” Notre force est infinie “, de Leymah Gbowee: le courage d’une femme dans la guerre

There are life stories that we fear to read or hear as one imagines them in advance charged with an unbearable tragedy, weighed down to the extreme of these abominations of which the only man is capable. But by its relevance and its honesty, our strength is infinite, the history of Liberian Leymah Gbowee, diving adolescent in the horror of long years of war and then became a peacemaker to the point of obtaining the Nobel Prize in 2011, leads well beyond such fears. Because we feel the author wishing to contribute by her personal testimony to a much larger story: that, insufficiently heard and taken into account, women at the heart of conflicts. African women in addition:

“One day, a foreign journalist asked me:” Have you been raped during the war in Liberia? “When I answered her no, I no longer had any interest in him […] This is not a traditional war story […] I had never heard it before, because it is a story of African woman and our stories are rarely told. “

Vertiginous course than that of Leymah Gbowee. Born into a modest family in Monrovia, it belongs to a country founded artificially in 1822 by a colony of black Americans released and Africans of Hilled Blood which, a terrible irony of history, are imposed on the different local African communities in Arranging political and economic powers. “The origin of our ancestors determined our place in social order”, deplores the narrator, for whom “social iniquity, the unequal sharing of wealth, the exploitation of the natives and their desire to use what belonged to them” are the keys to explaining the country’s problems.

A daily survival

Leymah began his higher education when in 1989, armed rebels led by former member of government Charles Taylor found on the capital from the Ivorian border, declaring that he wanted to overthrow President Samuel Doe. At the first AK47 shots, the denial and disbelief of the GBOWEE family brutally yield it to reality. In a few days, due to a conflict of power doubled with tribalism which puts the country on fire and blood, the life of Leymah and its family, like those of hundreds of thousands of other Liberians, switches to terror:

“At seventeen, we are not used to thinking about death, especially not of hers. Suddenly, she was born from all sides, and I was forced to admit that ‘She could occur at any time. “

Leymah GBOWEE makes the uncompromising war of war seen on the side of women and households, entering the thousand and one details of a daily survival where to satisfy the primary needs becomes the only thing that counts. In such circumstances, everything takes up enormous proportions; Finding food or getting water requires infinite courage.

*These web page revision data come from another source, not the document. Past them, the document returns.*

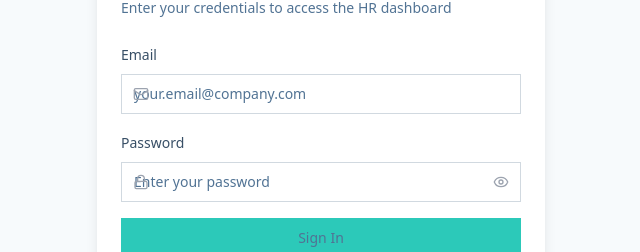
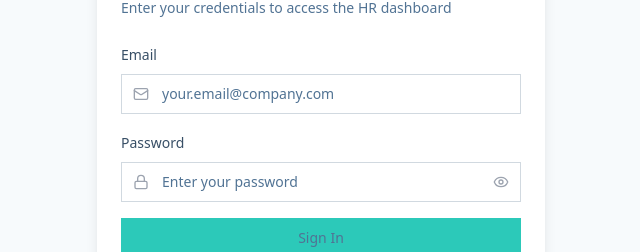
Before and after one commit to we-digitalsolutions/tandem-employee-manager, a React (Vite) app: page /login in a window 1280 px wide. Shown: the part 303-555 px from the top of the page, without its empty margins (319-959 px from the left). Built offline with nearby package versions, Linux system fonts and the light colour scheme.

Commit message:
Fix login page input padding and button text

```diff
--- a/src/index.css
+++ b/src/index.css
@@ -304,7 +304,7 @@
     border-radius: 0px !important;
   }
 
-  .px-3 {
+  .px-3:not(.hr-login-email-input):not(.hr-login-password-input) {
     padding-left: 0.75rem !important;
     padding-right: 0.75rem !important;
   }
```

“Fear was my first feeling when I opened my eyes in the morning. Then gratitude: I am still alive. Then fear again. Recommending to be alive, I was afraid of being in Life. “

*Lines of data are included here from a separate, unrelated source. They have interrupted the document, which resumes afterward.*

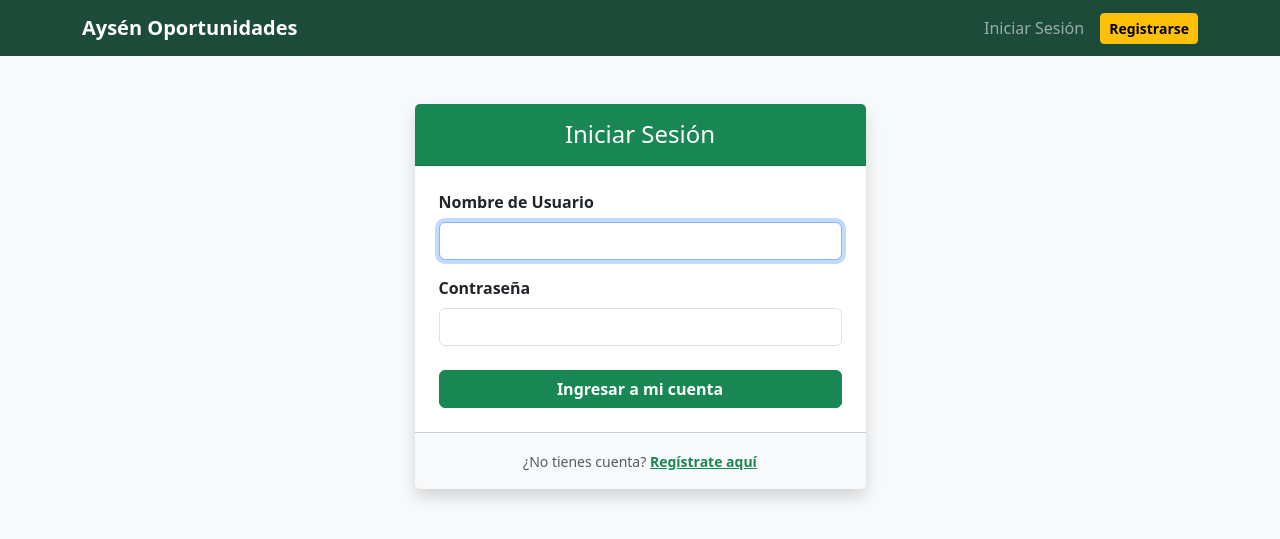
After one commit to alpharius4/Ays-n-Oportunidades, a Django app: page /accounts/login/ in a window 1280 px wide. The commit adds this page. Shown: the top 539 px of the page. Run offline with Django 5.2, Linux system fonts and the light colour scheme.

Commit message:
feat: Cierre Semana 8 - Módulo de Autenticación completo y navegación corregida

```diff
--- /dev/null
+++ b/accounts/urls.py
@@ -0,0 +1,8 @@
+from django.urls import path
+from . import views
+
+app_name = 'accounts'
+
+urlpatterns = [
+    path('registro/', views.registro, name='registro'),
+]
--- a/aysen_oportunidades/urls.py
+++ b/aysen_oportunidades/urls.py
@@ -15,10 +15,15 @@ Including another URLconf
     2. Add a URL to urlpatterns:  path('blog/', include('blog.urls'))
 """
 from django.contrib import admin
-from django.urls import path, include # <-- Importante importar 'include'
+from django.urls import path, include
 
 urlpatterns = [
     path('admin/', admin.site.urls),
-    # Conectamos la ruta principal (vacia '') con las URLs de nuestra app 'jobs'
     path('', include('jobs.urls')),
+
+    # 1. PRIMERO va nuestra ruta personalizada para el REGISTRO:
+    path('accounts/', include('accounts.urls')),
+
+    # 2. DESPUÉS van las rutas que trae Django de fábrica para el LOGIN:
+    path('accounts/', include('django.contrib.auth.urls')),
 ]
--- a/templates/base.html
+++ b/templates/base.html
@@ -15,11 +15,29 @@
                 <span class="navbar-toggler-icon"></span>
             </button>
             <div class="collapse navbar-collapse" id="navbarNav">
-                <ul class="navbar-nav ms-auto">
-                    <li class="nav-item">
-                        <a class="nav-link" href="#">Iniciar Sesión</a>
-                    </li>
-                </ul>
+                <ul class="navbar-nav ms-auto align-items-center">
+    {% if user.is_authenticated %}
+        <!-- Si el usuario inició sesión -->
+        <li class="nav-item me-3 text-white">
+            Hola, <strong>{{ user.username }}</strong>
+        </li>
+        <li class="nav-item">
+            <!-- Formulario seguro para cerrar sesión en Django 5+ -->
+            <form action="{% url 'logout' %}" method="post" class="d-inline">
+                {% csrf_token %}
+                <button type="submit" class="btn btn-outline-light btn-sm">Cerrar Sesión</button>
+            </form>
+        </li>
+    {% else %}
+        <!-- Si es un visitante -->
+        <li class="nav-item">
+            <a class="nav-link" href="{% url 'login' %}">Iniciar Sesión</a>
+        </li>
+        <li class="nav-item ms-2">
+            <a class="btn btn-warning btn-sm fw-bold" href="{% url 'accounts:registro' %}">Registrarse</a>
+        </li>
+    {% endif %}
+</ul>
             </div>
         </div>
     </nav>
--- /dev/null
+++ b/templates/registration/login.html
@@ -0,0 +1,38 @@
+{% extends 'base.html' %}
+
+{% block content %}
+<div class="row justify-content-center mt-5">
+    <div class="col-md-5">
+        <div class="card shadow border-0">
+            <div class="card-header bg-success text-white text-center py-3">
+                <h4 class="mb-0">Iniciar Sesión</h4>
+            </div>
+            <div class="card-body p-4">
+
+                <!-- Formulario de Django -->
+                <form method="post">
+                    {% csrf_token %}
+
+                    <!-- Campo de Usuario -->
+                    <div class="mb-3">
+                        <label class="form-label fw-bold">Nombre de Usuario</label>
+                        <input type="text" name="username" class="form-control" required autofocus>
+                    </div>
+
+                    <!-- Campo de Contraseña -->
+                    <div class="mb-4">
+                        <label class="form-label fw-bold">Contraseña</label>
+                        <input type="password" name="password" class="form-control" required>
+                    </div>
+
+                    <button type="submit" class="btn btn-success w-100 fw-bold">Ingresar a mi cuenta</button>
+                </form>
+
+            </div>
+            <div class="card-footer text-center bg-light py-3">
+                <small class="text-muted">¿No tienes cuenta? <a href="{% url 'accounts:registro' %}" class="text-success fw-bold">Regístrate aquí</a></small>
+            </div>
+        </div>
+    </div>
+</div>
+{% endblock %}
```
Also changed, not shown: accounts/forms.py (added, +15 -0 lines), accounts/views.py (+16 -2 lines), aysen_oportunidades/settings.py (+6 -3 lines), templates/registration/registro.html (added, +28 -0 lines).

The seasons of anomie will succeed one another, devastating the capital and the country, dislocating social relations, exhausting populations during two civil wars and fourteen long years between 1989 and 2003. In this shattered world, the vital breath ‘However, never completely extinguished because women, always they can constantly reinvent new spaces in flight and exile (trips and moves, from one district to another, from one country to another, Ghana, Sierra leone…) or to weave new links (by welcoming adults and children of the expanded family or wandering).